Many of them would have been working on the refurbishment of the Reina del Pacifico three years later when its engine room exploded. The 17,700-ton passenger ship was built in Belfast by Harland and Wolff in 1931 for the Pacific Steam Navigation Company. It operated between Liverpool and the west coast of South America, carrying 886 passengers and 301 crew. In 1936 it made the voyage to Valparaiso in Chile via the Panama Canal in a record 25 days.
During the second World War the Reina del Pacifico was requisitioned by the British government as a troop carrier and took part in the Allied invasions of North Africa and Sicily. After its war service it was returned to Belfast for a refit.
Following a comprehensive overhaul, and before being handed back to its owners as a liner, it went on sea trials on the Irish Sea and the Firth of Clyde; its engines ran constantly at various speeds for over 33 hours. On its return to Belfast Lough on the afternoon of September 11th, 1947 the four engines exploded off the Co Down coast.
The Belfast Weekly Telegraph reported: “In an instant the engine room was a shambles, the lighting extinguished, ladders and access platforms destroyed and the atmosphere thick with smoke. When rescuers entered the engine room they found fires breaking out and bodies everywhere.” Twenty-eight workers were killed instantly and more than twice that number were horribly burned and scalded. All of them were Island men. The Reina del Pacifico was repaired and continued its voyages to South America until 1958, when it was sold for scrap.

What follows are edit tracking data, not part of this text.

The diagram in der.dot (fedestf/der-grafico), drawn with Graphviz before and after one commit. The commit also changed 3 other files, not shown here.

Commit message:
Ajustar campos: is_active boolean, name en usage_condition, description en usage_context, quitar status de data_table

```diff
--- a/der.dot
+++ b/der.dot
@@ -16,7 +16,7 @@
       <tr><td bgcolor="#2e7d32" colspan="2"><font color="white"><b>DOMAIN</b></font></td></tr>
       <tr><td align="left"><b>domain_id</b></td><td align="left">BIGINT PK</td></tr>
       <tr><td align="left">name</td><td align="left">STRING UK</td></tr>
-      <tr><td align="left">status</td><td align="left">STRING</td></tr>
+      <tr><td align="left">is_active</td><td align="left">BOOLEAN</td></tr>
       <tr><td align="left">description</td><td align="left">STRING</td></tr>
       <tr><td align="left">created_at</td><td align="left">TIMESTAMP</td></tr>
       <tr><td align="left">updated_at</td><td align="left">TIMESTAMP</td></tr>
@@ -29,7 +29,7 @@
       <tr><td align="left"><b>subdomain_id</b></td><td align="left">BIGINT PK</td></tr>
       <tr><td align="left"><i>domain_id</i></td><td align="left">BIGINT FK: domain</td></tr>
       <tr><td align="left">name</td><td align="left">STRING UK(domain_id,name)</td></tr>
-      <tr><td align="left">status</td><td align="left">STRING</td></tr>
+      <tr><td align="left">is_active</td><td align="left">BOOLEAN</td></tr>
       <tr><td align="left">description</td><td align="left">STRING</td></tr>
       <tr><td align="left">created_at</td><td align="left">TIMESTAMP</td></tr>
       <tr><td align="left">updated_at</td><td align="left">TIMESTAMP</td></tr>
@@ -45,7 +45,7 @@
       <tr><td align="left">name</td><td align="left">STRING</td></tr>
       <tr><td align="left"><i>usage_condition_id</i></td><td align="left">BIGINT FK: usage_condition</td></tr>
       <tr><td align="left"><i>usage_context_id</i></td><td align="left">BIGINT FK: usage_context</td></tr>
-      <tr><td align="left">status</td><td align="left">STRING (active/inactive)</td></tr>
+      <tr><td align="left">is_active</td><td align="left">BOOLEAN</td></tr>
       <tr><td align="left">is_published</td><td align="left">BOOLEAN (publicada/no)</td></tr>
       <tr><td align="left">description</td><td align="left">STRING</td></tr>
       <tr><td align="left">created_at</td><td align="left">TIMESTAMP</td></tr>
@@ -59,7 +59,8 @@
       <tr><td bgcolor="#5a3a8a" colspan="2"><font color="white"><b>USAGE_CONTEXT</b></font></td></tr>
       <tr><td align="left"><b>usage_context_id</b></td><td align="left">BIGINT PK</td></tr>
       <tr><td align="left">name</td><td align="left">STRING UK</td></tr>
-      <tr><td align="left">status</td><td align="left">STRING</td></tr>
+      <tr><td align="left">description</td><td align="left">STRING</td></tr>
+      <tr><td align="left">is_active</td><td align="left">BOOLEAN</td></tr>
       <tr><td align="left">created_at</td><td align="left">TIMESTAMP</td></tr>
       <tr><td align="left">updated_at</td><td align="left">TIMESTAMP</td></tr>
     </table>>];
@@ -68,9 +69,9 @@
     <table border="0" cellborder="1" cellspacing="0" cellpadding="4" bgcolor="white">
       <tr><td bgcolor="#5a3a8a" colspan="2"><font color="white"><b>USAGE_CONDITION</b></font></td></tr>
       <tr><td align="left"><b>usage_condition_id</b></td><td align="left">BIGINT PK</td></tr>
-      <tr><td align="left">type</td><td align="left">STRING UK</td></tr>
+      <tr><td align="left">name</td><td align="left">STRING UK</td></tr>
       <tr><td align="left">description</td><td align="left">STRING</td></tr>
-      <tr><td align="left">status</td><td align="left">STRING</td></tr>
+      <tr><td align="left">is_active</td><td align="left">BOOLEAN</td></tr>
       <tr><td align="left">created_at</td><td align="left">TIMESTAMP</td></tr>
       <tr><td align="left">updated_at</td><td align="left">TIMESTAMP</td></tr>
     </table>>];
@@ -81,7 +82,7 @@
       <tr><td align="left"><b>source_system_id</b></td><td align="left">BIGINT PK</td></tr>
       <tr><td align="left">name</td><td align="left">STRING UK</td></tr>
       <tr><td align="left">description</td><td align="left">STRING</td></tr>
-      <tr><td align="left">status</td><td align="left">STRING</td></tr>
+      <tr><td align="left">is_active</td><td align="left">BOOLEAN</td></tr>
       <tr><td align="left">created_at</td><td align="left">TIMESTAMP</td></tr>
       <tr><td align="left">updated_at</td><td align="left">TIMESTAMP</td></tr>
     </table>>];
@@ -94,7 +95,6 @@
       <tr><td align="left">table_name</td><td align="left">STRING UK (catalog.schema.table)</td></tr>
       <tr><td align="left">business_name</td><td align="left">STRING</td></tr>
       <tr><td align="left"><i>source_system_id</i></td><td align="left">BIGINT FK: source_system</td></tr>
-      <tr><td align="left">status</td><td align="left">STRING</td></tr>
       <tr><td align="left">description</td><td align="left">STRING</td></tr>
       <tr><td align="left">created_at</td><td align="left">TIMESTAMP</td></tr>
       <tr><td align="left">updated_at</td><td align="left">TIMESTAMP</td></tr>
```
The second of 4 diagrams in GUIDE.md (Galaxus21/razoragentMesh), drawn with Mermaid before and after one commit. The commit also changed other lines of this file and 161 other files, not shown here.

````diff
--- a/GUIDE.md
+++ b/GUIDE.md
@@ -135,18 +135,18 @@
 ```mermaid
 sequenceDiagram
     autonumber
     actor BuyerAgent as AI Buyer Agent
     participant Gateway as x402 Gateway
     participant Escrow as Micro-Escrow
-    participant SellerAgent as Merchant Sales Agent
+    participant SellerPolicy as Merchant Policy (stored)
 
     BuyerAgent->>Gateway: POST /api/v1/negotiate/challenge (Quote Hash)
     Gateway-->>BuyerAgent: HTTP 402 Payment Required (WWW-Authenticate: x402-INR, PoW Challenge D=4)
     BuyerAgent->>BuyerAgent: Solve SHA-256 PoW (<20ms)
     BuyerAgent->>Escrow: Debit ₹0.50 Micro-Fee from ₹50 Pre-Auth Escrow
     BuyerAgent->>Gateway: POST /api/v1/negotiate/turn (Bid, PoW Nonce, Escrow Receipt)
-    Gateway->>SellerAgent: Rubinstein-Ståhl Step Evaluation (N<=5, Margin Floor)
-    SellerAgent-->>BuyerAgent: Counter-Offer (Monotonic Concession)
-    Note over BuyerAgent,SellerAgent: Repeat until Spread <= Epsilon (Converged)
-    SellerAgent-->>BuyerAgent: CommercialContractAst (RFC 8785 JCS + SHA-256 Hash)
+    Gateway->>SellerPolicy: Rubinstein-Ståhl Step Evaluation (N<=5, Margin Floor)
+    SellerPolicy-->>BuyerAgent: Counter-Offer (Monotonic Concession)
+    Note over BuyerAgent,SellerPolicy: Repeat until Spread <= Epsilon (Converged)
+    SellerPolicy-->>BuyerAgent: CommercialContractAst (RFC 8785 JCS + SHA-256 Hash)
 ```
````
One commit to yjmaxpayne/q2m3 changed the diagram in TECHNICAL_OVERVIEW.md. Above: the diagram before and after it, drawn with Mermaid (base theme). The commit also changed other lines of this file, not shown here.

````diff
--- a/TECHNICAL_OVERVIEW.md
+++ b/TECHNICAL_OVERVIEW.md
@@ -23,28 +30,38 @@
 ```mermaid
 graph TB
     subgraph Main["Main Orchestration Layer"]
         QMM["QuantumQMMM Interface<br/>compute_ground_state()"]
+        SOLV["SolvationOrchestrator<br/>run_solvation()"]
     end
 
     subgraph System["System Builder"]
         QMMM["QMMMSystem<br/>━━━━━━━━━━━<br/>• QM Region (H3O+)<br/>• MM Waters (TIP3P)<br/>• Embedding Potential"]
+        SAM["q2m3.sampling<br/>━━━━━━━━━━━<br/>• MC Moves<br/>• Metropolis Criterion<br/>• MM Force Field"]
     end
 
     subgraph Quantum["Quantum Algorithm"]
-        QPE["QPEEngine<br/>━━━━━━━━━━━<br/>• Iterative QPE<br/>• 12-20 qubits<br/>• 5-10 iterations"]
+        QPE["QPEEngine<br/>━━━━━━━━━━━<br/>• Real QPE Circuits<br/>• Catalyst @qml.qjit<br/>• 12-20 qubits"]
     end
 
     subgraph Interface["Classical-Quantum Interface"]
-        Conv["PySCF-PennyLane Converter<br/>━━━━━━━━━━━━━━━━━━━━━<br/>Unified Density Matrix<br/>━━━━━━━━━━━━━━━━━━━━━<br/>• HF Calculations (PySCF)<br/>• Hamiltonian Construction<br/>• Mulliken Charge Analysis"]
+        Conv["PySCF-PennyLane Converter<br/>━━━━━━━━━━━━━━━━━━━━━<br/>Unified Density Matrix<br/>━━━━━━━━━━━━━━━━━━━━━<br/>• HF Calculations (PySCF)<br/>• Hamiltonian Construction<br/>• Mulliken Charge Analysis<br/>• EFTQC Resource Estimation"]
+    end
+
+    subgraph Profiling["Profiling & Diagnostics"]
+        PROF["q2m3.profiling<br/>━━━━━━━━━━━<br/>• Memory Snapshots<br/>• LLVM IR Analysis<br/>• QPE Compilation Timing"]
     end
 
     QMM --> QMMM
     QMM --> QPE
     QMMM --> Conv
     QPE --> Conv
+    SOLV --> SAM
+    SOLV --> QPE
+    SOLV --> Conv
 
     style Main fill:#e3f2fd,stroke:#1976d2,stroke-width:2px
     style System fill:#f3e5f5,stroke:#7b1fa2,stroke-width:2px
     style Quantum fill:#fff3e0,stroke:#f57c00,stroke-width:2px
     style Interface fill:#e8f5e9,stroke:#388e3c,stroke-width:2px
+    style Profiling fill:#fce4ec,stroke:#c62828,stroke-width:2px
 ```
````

The second tragedy also had South American connections. The Compania Argentina de Pesca, whose president was Alfredo Ryan, commissioned Harland and Wolff to build a 24,000-ton whaler factory ship, the largest vessel of its class in the world. Named after the country’s president, Juan Peron, it was destined to harvest the seas of Antartica. Its giant hull rose high out of the water in the Musgrave Channel and its boarding deck was reached by two wooden gangways.
On the last day of January, 1951, workers huddled in the cold damp of a winter’s night on the upper gangway waiting for the “knocking-off” hooter to sound. The gangway began to creak and shudder under the weight of the tightly packed workers. There were more creaks, then a loud crack like a thunder clap. The gangway broke in two at the thirteenth step.
Some of the men fell 80 feet into the water, their dunchers floating away on the tide. Others fell to the quayside and lay like broken dolls. One man, who was at the top of the gangway when it snapped, managed to grab a thick steel plate welded to the side of the ship a few feet below the upper deck. His fingers bled with the exertion of holding on for agonising minutes until one of the men left on the deck was lowered upside down by his mates and grabbed his wrists. They were both pulled back to the safety of the deck. In a newspaper interview he said the only thing that kept him hanging on was the thought of his young disabled son. In all, 18 Island men were killed and another 50 or so injured.
The Juan Peron followed the whales in the Antarctic for eight years. It was regarded as an unlucky ship. Its processing machinery was forever breaking down. A young woman was murdered on board and her body thrown over the side. The Argentine government would not or could not give Alfredo Ryan the £3 million he had paid for the ship and refused to return it to him.
After Peron’s death it was renamed the Cruz del Sur and changed ownership several times. When it was offered to one shipowner he said he would prefer to buy an elephant for his back garden. It ended its days as a training ship for the merchant marine.